Afghanistan Making Great Strides In Womens' Higher Ed, But Significant Barriers Still Exist
In October, with a $1 million grant from Carnegie Corporation, The Asia Foundation announced a new initiative, Carnegie Corporation Scholarships for Afghan Women. The project will run through March 2017 and will support 88 university scholarships at both public and private universities in Afghanistan; 78 Afghan women will enroll in undergraduate degree programs and 10 women university professors will enroll in advanced degree programs. Scholarship recipients will represent all geographic regions of Afghanistan.
This program is both timely and critical for the future of Afghanistan.
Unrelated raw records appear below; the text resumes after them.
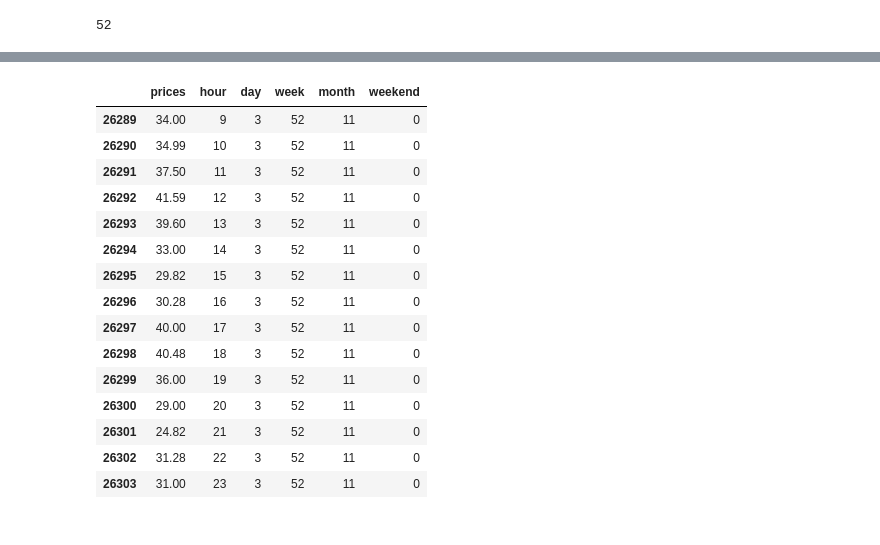
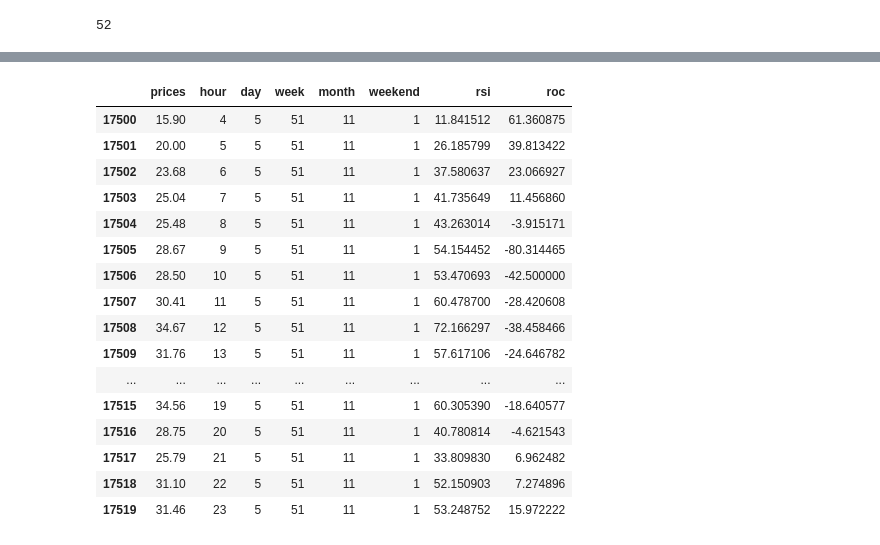
Before and after one commit to martonymous/project_rl, a Jupyter notebook: data_prep.ipynb, the cells around one changed output, grey strips where cells are left out. Drawn from its saved outputs; the diff is of its cells as text; code cells hidden in the pictures.

```diff
--- a/data_prep.ipynb
+++ b/data_prep.ipynb
@@ -11,12 +12,12 @@ df_days["PRICES"] = df_days["PRICES"].dt.day_of_week
 df_days["a"], df_days["b"], df_days["c"], df_days["v"], df_days["w"], df_days["d"], df_days["e"], df_days["f"], df_days["g"], df_days["h"], df_days["i"], df_days["j"], df_days["k"], df_days["l"], df_days["m"], df_days["n"], df_days["o"], df_days["p"], df_days["q"], df_days["r"], df_days["s"], df_days["t"], df_days["u"] = [df_days["PRICES"], df_days["PRICES"], df_days["PRICES"], df_days["PRICES"], df_days["PRICES"], df_days["PRICES"], df_days["PRICES"], df_days["PRICES"], df_days["PRICES"], df_days["PRICES"], df_days["PRICES"], df_days["PRICES"], df_days["PRICES"], df_days["PRICES"], df_days["PRICES"], df_days["PRICES"], df_days["PRICES"], df_days["PRICES"], df_days["PRICES"], df_days["PRICES"], df_days["PRICES"], df_days["PRICES"], df_days["PRICES"]]
 df_days = df_days.to_numpy().flatten()
 # %%
-df_week = pd.read_excel('data/train.xlsx', usecols="A")
+df_week = pd.read_excel('data/validate.xlsx', usecols="A")
 df_week["PRICES"] = df_week["PRICES"].dt.isocalendar().week - 1
 df_week["a"], df_week["b"], df_week["c"], df_week["v"], df_week["w"], df_week["d"], df_week["e"], df_week["f"], df_week["g"], df_week["h"], df_week["i"], df_week["j"], df_week["k"], df_week["l"], df_week["m"], df_week["n"], df_week["o"], df_week["p"], df_week["q"], df_week["r"], df_week["s"], df_week["t"], df_week["u"] = [df_week["PRICES"], df_week["PRICES"], df_week["PRICES"], df_week["PRICES"], df_week["PRICES"], df_week["PRICES"], df_week["PRICES"], df_week["PRICES"], df_week["PRICES"], df_week["PRICES"], df_week["PRICES"], df_week["PRICES"], df_week["PRICES"], df_week["PRICES"], df_week["PRICES"], df_week["PRICES"], df_week["PRICES"], df_week["PRICES"], df_week["PRICES"], df_week["PRICES"], df_week["PRICES"], df_week["PRICES"], df_week["PRICES"]]
 df_week = df_week.to_numpy().flatten()
 # %%
-df_month = pd.read_excel('data/train.xlsx', usecols="A")
+df_month = pd.read_excel('data/validate.xlsx', usecols="A")
 df_month["PRICES"] = df_month["PRICES"].dt.month - 1
 df_month["a"], df_month["b"], df_month["c"], df_month["v"], df_month["w"], df_month["d"], df_month["e"], df_month["f"], df_month["g"], df_month["h"], df_month["i"], df_month["j"], df_month["k"], df_month["l"], df_month["m"], df_month["n"], df_month["o"], df_month["p"], df_month["q"], df_month["r"], df_month["s"], df_month["t"], df_month["u"] = [df_month["PRICES"], df_month["PRICES"], df_month["PRICES"], df_month["PRICES"], df_month["PRICES"], df_month["PRICES"], df_month["PRICES"], df_month["PRICES"], df_month["PRICES"], df_month["PRICES"], df_month["PRICES"], df_month["PRICES"], df_month["PRICES"], df_month["PRICES"], df_month["PRICES"], df_month["PRICES"], df_month["PRICES"], df_month["PRICES"], df_month["PRICES"], df_month["PRICES"], df_month["PRICES"], df_month["PRICES"], df_month["PRICES"]]
 df_month = df_month.to_numpy().flatten()
@@ -52,19 +52,26 @@ observations.to_csv('data/train_processed.csv')
-# %%
-observations.tail(15)
-# %% [output]
-|  | prices | hour | day | week | month | weekend |
-| 26289 | 34.00 | 9 | 3 | 52 | 11 | 0 |
-| 26290 | 34.99 | 10 | 3 | 52 | 11 | 0 |
-| 26291 | 37.50 | 11 | 3 | 52 | 11 | 0 |
-| 26292 | 41.59 | 12 | 3 | 52 | 11 | 0 |
-| 26293 | 39.60 | 13 | 3 | 52 | 11 | 0 |
-| 26294 | 33.00 | 14 | 3 | 52 | 11 | 0 |
-| 26295 | 29.82 | 15 | 3 | 52 | 11 | 0 |
-| 26296 | 30.28 | 16 | 3 | 52 | 11 | 0 |
-| 26297 | 40.00 | 17 | 3 | 52 | 11 | 0 |
-| 26298 | 40.48 | 18 | 3 | 52 | 11 | 0 |
-| 26299 | 36.00 | 19 | 3 | 52 | 11 | 0 |
-| 26300 | 29.00 | 20 | 3 | 52 | 11 | 0 |
-| 26301 | 24.82 | 21 | 3 | 52 | 11 | 0 |
-| 26302 | 31.28 | 22 | 3 | 52 | 11 | 0 |
-| 26303 | 31.00 | 23 | 3 | 52 | 11 | 0 |
+# %%
+n = 5
+# %%
+observations['rsi'] = 100 - (100 / (1 + observations['prices'].diff(1).mask(observations['prices'].diff(1) < 0, 0).ewm(alpha=1/n, adjust=False).mean() / observations['prices'].diff(1).mask(observations['prices'].diff(1) > 0, -0.0).abs().ewm(alpha=1/n, adjust=False).mean()))
+observations['roc'] = (observations['prices'].shift(n) - observations['prices']) / observations['prices'].shift(n) * 100
+# %%
+observations.to_csv('data/val5.csv')
+observations.tail(20)
+# %% [output]
+|  | prices | hour | day | week | month | weekend | rsi | roc |
+| 17500 | 15.90 | 4 | 5 | 51 | 11 | 1 | 11.841512 | 61.360875 |
+| 17501 | 20.00 | 5 | 5 | 51 | 11 | 1 | 26.185799 | 39.813422 |
+| 17502 | 23.68 | 6 | 5 | 51 | 11 | 1 | 37.580637 | 23.066927 |
+| 17503 | 25.04 | 7 | 5 | 51 | 11 | 1 | 41.735649 | 11.456860 |
+| 17504 | 25.48 | 8 | 5 | 51 | 11 | 1 | 43.263014 | -3.915171 |
+| 17505 | 28.67 | 9 | 5 | 51 | 11 | 1 | 54.154452 | -80.314465 |
+| 17506 | 28.50 | 10 | 5 | 51 | 11 | 1 | 53.470693 | -42.500000 |
+| 17507 | 30.41 | 11 | 5 | 51 | 11 | 1 | 60.478700 | -28.420608 |
+| 17508 | 34.67 | 12 | 5 | 51 | 11 | 1 | 72.166297 | -38.458466 |
+| 17509 | 31.76 | 13 | 5 | 51 | 11 | 1 | 57.617106 | -24.646782 |
+| ... | ... | ... | ... | ... | ... | ... | ... | ... |
+| 17515 | 34.56 | 19 | 5 | 51 | 11 | 1 | 60.305390 | -18.640577 |
+| 17516 | 28.75 | 20 | 5 | 51 | 11 | 1 | 40.780814 | -4.621543 |
+| 17517 | 25.79 | 21 | 5 | 51 | 11 | 1 | 33.809830 | 6.962482 |
+| 17518 | 31.10 | 22 | 5 | 51 | 11 | 1 | 52.150903 | 7.274896 |
+| 17519 | 31.46 | 23 | 5 | 51 | 11 | 1 | 53.248752 | 15.972222 |
```
Also changed, not shown: parts of 6 cells of this notebook, 13 other files.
When the Taliban regime fell in late 2001, Afghan women had one of the highest illiteracy rates in the world – only 10 percent of Afghan women could read and write.
Since then, Afghanistan has made great strides in girls’ education, but significant barriers to higher education still exist. This scholarship initiative will help close the gender gap in higher education and give Afghan women the chance to fully contribute to national development.
The scholarship program will be complemented by a $50,000 grant from Carnegie Corporation to the Foundation’s Books for Asia program, which will support library development efforts at select Afghan universities.
“In my view,” said Vartan Gregorian, president of Carnegie Corporation, “when you educate a woman you educate a whole generation. Women are the seeds of civilization so we are investing in Afghan women because advancing their education is an important milestone in Afghanistan’s growth and progress. Not only do they represent almost half their country’s population, their aspirations embody the great potential of Afghanistan’s future.”
The Asia Foundation has been at the forefront of empowering women in Asia for almost 60 years. In Afghanistan, girls’ and women’s education has been a key focus since the Foundation reopened its office in Kabul in January 2002. The Foundation recognizes that the future of Afghanistan depends heavily on the ability of young women and men to lead the country out of extreme poverty, illiteracy, ill-health, and instability—this ability is a direct product of education.